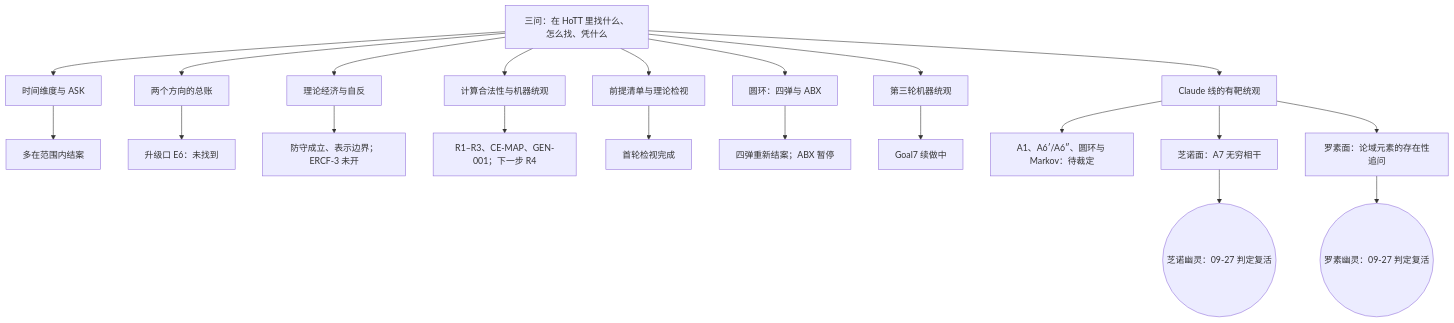
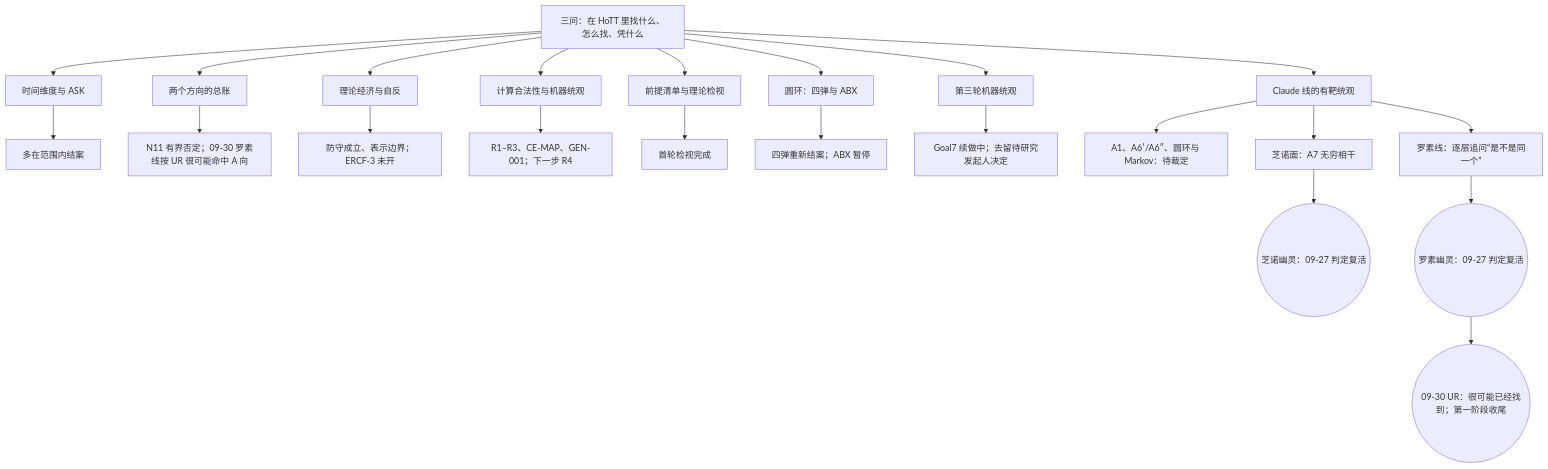
The diagram in README/004 - 路线地图.md (math-fournity/HoTT-Paradoxy), drawn with Mermaid before and after one commit. The commit also changed other lines of this file and 301 other files, not shown here.

````diff
--- a/README/004 - 路线地图.md
+++ b/README/004 - 路线地图.md
@@ -15,24 +15,25 @@
 ```mermaid
 flowchart TD
   Q["三问：在 HoTT 里找什么、怎么找、凭什么"]
   Q --> T["时间维度与 ASK"]
   Q --> AB["两个方向的总账"]
   Q --> E["理论经济与自反"]
   Q --> C["计算合法性与机器统观"]
   Q --> P["前提清单与理论检视"]
   Q --> O["圆环：四弹与 ABX"]
   Q --> M["第三轮机器统观"]
   Q --> K["Claude 线的有靶统观"]
   T --> T1["多在范围内结案"]
-  AB --> AB1["升级口 E6：未找到"]
+  AB --> AB1["N11 有界否定；09-30 罗素线按 UR 很可能命中 A 向"]
   E --> E1["防守成立、表示边界；ERCF-3 未开"]
   C --> C1["R1–R3、CE-MAP、GEN-001；下一步 R4"]
   P --> P1["首轮检视完成"]
   O --> O1["四弹重新结案；ABX 暂停"]
-  M --> M1["Goal7 续做中"]
+  M --> M1["Goal7 续做中；去留待研究发起人决定"]
   K --> K1["A1、A6′/A6″、圆环与 Markov：待裁定"]
   K --> Z["芝诺面：A7 无穷相干"]
-  K --> R["罗素面：论域元素的存在性追问"]
+  K --> R["罗素线：逐层追问“是不是同一个”"]
   Z --> ZG(("芝诺幽灵：09-27 判定复活"))
   R --> RG(("罗素幽灵：09-27 判定复活"))
+  RG --> UR(("09-30 UR：很可能已经找到；第一阶段收尾"))
 ```
````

**Task to complete**.
Where does "路线地图" appear in the records above? Copy every line that has it.

**Written answer**.
The diagram in README/004 - 路线地图.md (math-fournity/HoTT-Paradoxy), drawn with Mermaid before and after one commit. The commit also changed other lines of this file and 301 other files, not shown here.
--- a/README/004 - 路线地图.md
+++ b/README/004 - 路线地图.md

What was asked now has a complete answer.